(Code change snippets)
_ _ _ _ _

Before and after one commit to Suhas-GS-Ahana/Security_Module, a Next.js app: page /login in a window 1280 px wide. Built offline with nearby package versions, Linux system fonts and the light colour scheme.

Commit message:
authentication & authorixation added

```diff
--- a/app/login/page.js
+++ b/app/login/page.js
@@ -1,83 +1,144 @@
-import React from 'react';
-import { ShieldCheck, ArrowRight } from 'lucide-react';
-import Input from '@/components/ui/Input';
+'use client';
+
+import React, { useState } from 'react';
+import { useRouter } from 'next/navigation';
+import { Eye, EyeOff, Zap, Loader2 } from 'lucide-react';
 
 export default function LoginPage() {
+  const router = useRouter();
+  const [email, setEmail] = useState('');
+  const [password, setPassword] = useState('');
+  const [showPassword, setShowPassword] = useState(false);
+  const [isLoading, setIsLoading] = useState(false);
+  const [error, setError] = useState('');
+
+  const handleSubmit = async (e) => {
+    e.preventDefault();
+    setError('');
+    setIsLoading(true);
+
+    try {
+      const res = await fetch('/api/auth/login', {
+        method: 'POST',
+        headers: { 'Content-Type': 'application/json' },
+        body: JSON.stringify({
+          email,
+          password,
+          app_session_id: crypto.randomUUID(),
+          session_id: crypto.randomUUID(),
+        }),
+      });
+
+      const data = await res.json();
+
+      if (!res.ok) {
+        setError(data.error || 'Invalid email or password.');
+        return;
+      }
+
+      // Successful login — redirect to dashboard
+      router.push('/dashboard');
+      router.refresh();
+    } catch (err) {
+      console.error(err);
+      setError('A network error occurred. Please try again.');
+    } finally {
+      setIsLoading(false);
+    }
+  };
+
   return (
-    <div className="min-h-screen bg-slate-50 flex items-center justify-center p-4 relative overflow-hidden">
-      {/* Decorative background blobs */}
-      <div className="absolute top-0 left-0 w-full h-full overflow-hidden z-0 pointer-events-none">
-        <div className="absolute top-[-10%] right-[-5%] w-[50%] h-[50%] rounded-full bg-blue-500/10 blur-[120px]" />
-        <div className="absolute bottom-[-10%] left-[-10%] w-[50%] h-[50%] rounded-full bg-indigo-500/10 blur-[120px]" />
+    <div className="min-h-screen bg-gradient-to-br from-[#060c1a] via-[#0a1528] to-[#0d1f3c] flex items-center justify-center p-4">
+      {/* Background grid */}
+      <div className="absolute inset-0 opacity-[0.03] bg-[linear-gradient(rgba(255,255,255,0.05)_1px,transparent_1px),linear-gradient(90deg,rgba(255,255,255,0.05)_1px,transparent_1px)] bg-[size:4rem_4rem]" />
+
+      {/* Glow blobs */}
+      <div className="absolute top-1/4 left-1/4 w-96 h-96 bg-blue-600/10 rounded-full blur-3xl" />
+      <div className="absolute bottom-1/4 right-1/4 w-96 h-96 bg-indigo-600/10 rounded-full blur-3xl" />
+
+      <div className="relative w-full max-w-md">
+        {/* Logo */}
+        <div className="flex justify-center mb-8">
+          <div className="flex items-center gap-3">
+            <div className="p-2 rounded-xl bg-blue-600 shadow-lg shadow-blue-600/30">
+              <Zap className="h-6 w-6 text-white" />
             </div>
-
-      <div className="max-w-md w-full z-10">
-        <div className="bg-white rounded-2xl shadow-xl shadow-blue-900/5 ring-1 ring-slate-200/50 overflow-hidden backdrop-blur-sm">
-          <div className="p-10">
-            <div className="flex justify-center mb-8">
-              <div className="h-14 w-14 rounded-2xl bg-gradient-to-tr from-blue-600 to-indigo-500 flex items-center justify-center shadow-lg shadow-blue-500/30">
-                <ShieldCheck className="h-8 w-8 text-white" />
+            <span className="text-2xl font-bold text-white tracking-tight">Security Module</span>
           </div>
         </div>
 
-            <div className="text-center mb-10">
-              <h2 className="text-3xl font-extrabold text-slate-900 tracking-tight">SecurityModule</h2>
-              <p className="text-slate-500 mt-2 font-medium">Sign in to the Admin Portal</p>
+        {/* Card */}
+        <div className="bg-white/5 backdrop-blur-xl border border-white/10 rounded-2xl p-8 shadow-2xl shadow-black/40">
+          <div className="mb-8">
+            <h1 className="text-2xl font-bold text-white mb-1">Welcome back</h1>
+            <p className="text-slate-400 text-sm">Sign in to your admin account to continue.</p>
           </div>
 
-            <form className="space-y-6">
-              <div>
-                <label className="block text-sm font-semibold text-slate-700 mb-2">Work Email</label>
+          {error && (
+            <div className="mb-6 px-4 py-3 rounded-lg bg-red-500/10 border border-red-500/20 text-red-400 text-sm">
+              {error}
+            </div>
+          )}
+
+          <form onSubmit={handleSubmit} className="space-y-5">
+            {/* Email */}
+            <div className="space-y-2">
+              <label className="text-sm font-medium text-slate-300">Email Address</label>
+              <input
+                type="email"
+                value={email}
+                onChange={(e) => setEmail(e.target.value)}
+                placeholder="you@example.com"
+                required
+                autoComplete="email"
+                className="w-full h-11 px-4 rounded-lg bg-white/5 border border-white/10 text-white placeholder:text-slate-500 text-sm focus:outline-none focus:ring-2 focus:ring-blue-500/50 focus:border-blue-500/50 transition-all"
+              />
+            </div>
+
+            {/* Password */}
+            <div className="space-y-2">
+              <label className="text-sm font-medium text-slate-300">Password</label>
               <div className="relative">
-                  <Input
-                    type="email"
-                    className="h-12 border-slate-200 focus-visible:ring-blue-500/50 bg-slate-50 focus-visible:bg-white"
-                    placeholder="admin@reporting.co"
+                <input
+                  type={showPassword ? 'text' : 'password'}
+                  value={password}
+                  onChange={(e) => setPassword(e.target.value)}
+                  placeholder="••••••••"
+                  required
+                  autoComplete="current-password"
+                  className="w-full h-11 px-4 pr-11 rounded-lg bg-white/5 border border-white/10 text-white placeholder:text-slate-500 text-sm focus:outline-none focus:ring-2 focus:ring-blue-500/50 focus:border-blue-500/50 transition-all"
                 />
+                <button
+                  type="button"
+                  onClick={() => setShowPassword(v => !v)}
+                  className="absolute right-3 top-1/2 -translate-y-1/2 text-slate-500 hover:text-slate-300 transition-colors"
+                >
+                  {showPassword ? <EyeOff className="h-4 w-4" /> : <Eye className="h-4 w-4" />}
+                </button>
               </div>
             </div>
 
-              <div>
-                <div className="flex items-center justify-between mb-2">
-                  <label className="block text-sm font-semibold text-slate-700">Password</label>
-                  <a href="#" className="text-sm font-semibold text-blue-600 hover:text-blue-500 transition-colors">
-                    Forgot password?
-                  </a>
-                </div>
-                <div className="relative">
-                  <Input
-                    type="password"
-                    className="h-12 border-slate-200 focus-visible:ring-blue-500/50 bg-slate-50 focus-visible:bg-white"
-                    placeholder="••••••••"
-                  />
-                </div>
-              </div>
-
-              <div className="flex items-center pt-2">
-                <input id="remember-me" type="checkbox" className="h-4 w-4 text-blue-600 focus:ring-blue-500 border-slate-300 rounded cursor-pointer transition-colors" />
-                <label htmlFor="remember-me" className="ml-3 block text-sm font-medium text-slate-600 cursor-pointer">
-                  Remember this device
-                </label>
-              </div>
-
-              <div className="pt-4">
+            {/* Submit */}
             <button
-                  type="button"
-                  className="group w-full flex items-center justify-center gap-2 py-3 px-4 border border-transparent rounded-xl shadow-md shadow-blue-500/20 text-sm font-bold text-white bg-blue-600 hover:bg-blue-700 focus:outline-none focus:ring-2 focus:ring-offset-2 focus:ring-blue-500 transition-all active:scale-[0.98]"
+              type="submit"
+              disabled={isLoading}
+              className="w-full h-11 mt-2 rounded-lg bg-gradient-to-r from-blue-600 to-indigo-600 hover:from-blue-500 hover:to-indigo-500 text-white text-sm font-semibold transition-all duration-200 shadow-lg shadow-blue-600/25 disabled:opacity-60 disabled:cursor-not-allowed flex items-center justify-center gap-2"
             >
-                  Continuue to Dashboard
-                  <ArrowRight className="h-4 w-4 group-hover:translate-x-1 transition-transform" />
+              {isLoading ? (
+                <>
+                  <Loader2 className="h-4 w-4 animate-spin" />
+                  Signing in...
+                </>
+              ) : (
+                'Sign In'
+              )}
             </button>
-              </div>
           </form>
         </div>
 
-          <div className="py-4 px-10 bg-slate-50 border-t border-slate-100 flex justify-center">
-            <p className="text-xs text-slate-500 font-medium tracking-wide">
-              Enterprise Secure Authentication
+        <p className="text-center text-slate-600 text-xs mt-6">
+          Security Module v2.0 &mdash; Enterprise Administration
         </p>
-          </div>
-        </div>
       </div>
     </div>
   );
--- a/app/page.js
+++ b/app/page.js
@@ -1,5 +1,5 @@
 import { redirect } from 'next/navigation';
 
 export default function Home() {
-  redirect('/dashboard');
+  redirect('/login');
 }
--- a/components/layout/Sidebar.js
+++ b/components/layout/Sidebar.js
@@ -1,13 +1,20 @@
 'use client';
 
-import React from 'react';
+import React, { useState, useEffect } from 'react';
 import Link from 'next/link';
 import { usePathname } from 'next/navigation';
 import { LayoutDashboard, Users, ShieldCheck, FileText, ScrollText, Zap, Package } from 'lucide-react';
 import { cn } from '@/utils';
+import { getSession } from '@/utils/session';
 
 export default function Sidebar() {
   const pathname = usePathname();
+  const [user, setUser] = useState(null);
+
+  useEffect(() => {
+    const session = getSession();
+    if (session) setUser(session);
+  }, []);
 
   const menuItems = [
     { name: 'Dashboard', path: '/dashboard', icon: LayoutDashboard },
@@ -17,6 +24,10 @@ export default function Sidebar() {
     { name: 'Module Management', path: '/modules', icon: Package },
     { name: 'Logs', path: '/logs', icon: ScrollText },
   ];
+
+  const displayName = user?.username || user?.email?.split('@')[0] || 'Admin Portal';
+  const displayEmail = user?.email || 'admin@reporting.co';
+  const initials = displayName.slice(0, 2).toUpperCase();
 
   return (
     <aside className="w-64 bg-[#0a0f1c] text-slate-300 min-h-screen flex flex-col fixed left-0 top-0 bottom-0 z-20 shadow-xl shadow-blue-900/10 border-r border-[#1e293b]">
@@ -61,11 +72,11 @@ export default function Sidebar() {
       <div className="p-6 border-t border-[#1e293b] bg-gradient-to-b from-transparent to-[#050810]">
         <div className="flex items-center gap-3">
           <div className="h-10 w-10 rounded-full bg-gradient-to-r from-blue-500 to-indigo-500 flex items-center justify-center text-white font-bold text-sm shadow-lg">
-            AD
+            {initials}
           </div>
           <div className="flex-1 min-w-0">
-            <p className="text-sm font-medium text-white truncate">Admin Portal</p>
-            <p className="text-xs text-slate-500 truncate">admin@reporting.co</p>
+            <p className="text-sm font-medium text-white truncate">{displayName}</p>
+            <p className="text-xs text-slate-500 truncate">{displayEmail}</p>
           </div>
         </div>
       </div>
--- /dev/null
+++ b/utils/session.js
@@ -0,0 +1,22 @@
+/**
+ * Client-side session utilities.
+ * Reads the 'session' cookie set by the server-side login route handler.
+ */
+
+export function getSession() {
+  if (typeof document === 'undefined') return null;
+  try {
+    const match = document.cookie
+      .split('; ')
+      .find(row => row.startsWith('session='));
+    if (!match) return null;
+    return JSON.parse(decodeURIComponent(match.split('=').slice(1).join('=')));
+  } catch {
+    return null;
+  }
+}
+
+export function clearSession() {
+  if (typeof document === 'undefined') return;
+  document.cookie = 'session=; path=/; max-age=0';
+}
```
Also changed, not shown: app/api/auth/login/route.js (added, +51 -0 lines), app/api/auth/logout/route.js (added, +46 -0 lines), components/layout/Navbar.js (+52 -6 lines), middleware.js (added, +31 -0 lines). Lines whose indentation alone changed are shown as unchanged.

_ _ _ _ _

_GOAL OF THE EXERCISE_:
Filter the records for lines containing the word "useState" and copy each one.

_TASK RESPONSE_:
+import React, { useState } from 'react';
+  const [email, setEmail] = useState('');
+  const [password, setPassword] = useState('');
+  const [showPassword, setShowPassword] = useState(false);
+  const [isLoading, setIsLoading] = useState(false);
+  const [error, setError] = useState('');
+import React, { useState, useEffect } from 'react';
+  const [user, setUser] = useState(null);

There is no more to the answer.